For me, one of the few positives of the first lockdown was that it provided the time and space for creativity. The novel I had been working on for the past few years, including a high level of research, was now at the critical point of completion – the final draft with editing and completion of the illustrations. Now there was nowhere to go and no excuses left. It was time to finish the novel and self-publish.
The Lost Garden of Garraiblagh is the story of a garden, interwoven with the stories of the people connected to it. It is a love story, reaching from Victorian times in and around Belfast through to the present day in Northern Ireland.
1869 in Belfast
Amelia Henderson, the strong willed, independent young wife of an up and coming linen manufacturer, has a passion: she wants to create a formal Victorian garden on their newly acquired Garraiblagh estate on the northern outskirts of the fast-growing city. She must learn to work with James Black, the renowned Scottish head gardener and plant hunter, brought to Ireland to oversee her ambitious project.
As the years pass the garden and those living and working in it become bound together by the magic of the place, yet the same time they are forced to deal with pressing events outside the sanctuary of the tranquil garden and its small community of family, gardeners and house staff. The garden suffers, as its people do, during the turbulent times that have been experienced in the north of Ireland over the last one hundred and fifty years. The spirits of the past are ever present and the garden itself is a force of nature always seeking to achieve harmony.
During the most recent ‘Troubles’ of the 1970s and 1980s the garden loses its immunity from the outside world. In one awful moment the outside horror visits Garraiblagh. Can the garden recover? Can it once again help negotiate social and political change and difference as the Good Friday Agreement is signed?
Ultimately the novel, the story of Garraiblagh is one of hope.
As I worked on the final drafts of The Lost Garden of Garraiblagh, I saw the need that people have for a connection with the natural world through their gardens.
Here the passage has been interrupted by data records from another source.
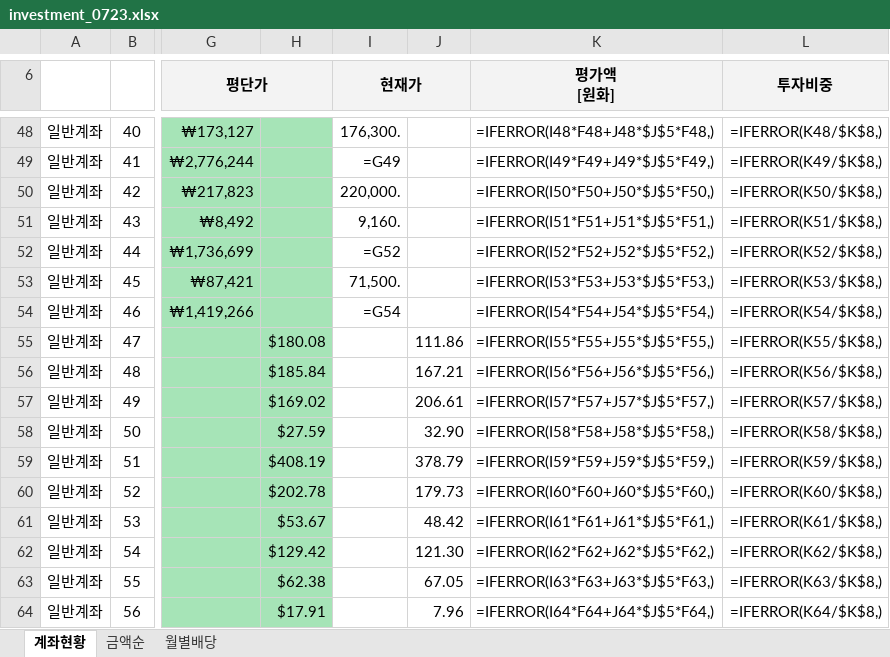
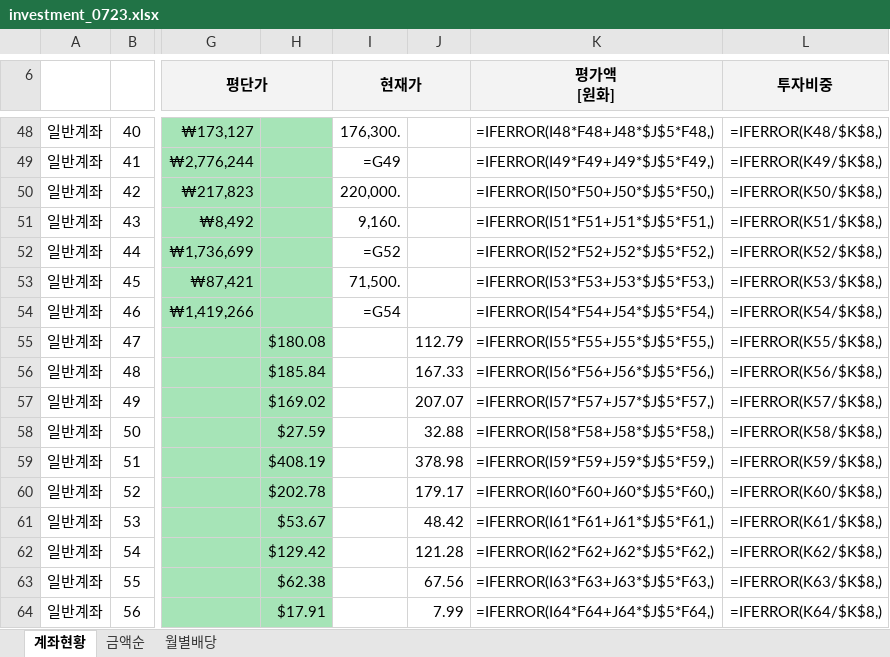
Before and after one commit to seahog77/test, an Excel workbook: My_investment/investment_0723.xlsx, sheet 계좌현황, drawn as a sheet; only a part is shown, gaps mark what is left out; values as stored, in another font and other column widths than the file's, no borders; formulas without a stored value are shown as written; charts and pictures not drawn; the diff covers the shown part only; the diff names each change by its address in the sheet, - before the commit and + after, or states it on an @@ line.

```diff
--- a/My_investment/investment_0723.xlsx (sheet 계좌현황)
+++ b/My_investment/investment_0723.xlsx (sheet 계좌현황)
-J55: 111.86
+J55: 112.79
-J56: 167.21
+J56: 167.33
-J57: 206.61
+J57: 207.07
-J58: 32.90
+J58: 32.88
-J59: 378.79
+J59: 378.98
-J60: 179.73
+J60: 179.17
-J62: 121.30
+J62: 121.28
-J63: 67.05
+J63: 67.56
-J64: 7.96
+J64: 7.99
```
Also changed, not shown: 1 added row, 1 removed row and 16 edited cells elsewhere in this sheet, sheet 월별배당, sheet 금액순, charts or pictures, 3 other files.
This need to be close to the soil was very evident during lockdowns locally with people queuing to buy plants etc from the garden centres. Throughout history gardens have been created in times of peace – but also as a response to traumatic events. There is no doubt they help our mental and physical health in times of stress. My MSc dissertation in Peace and Conflict Studies focussed on the peace-building powers of gardens around the world. I became fascinated by the history of gardens constructed in some of the most depressing and difficult of situations, such as the trenches and nursing stations of World War I.
Practically, I needed to adapt the way I did things. Simple things like art materials for the illustrations had to be sourced on-line rather than buying locally or travelling to Belfast. Several drafts had to be printed, and I worried that printing paper might become difficult to obtain.
Yet I was lucky in my writing of Garraiblagh. It was enormously helpful to have beta readers who kindly agreed to read the final draft and provide me with feedback. I will always be grateful to them.
My editor was my husband Willie, who is himself a writer and currently working on his MA in Creative Writing. He carried out close reading of the text and recommended several helpful changes. He then had the onerous task of formatting the text and images for publication. No mean feat: especially when there are so many illustrations and the book is quite lengthy (150,000 words). It was work that he may not have been able to do in the timescale, without lockdown.
When The Lost Garden of Garraiblagh was published in October 2020 I had hoped to be able to mark the event by giving readings in various locations. That is still something I plan to do when lockdown is lifted. I was very pleased that LibrariesNI bought several copies of the book.
You can visit my website jennymethven.com for further information.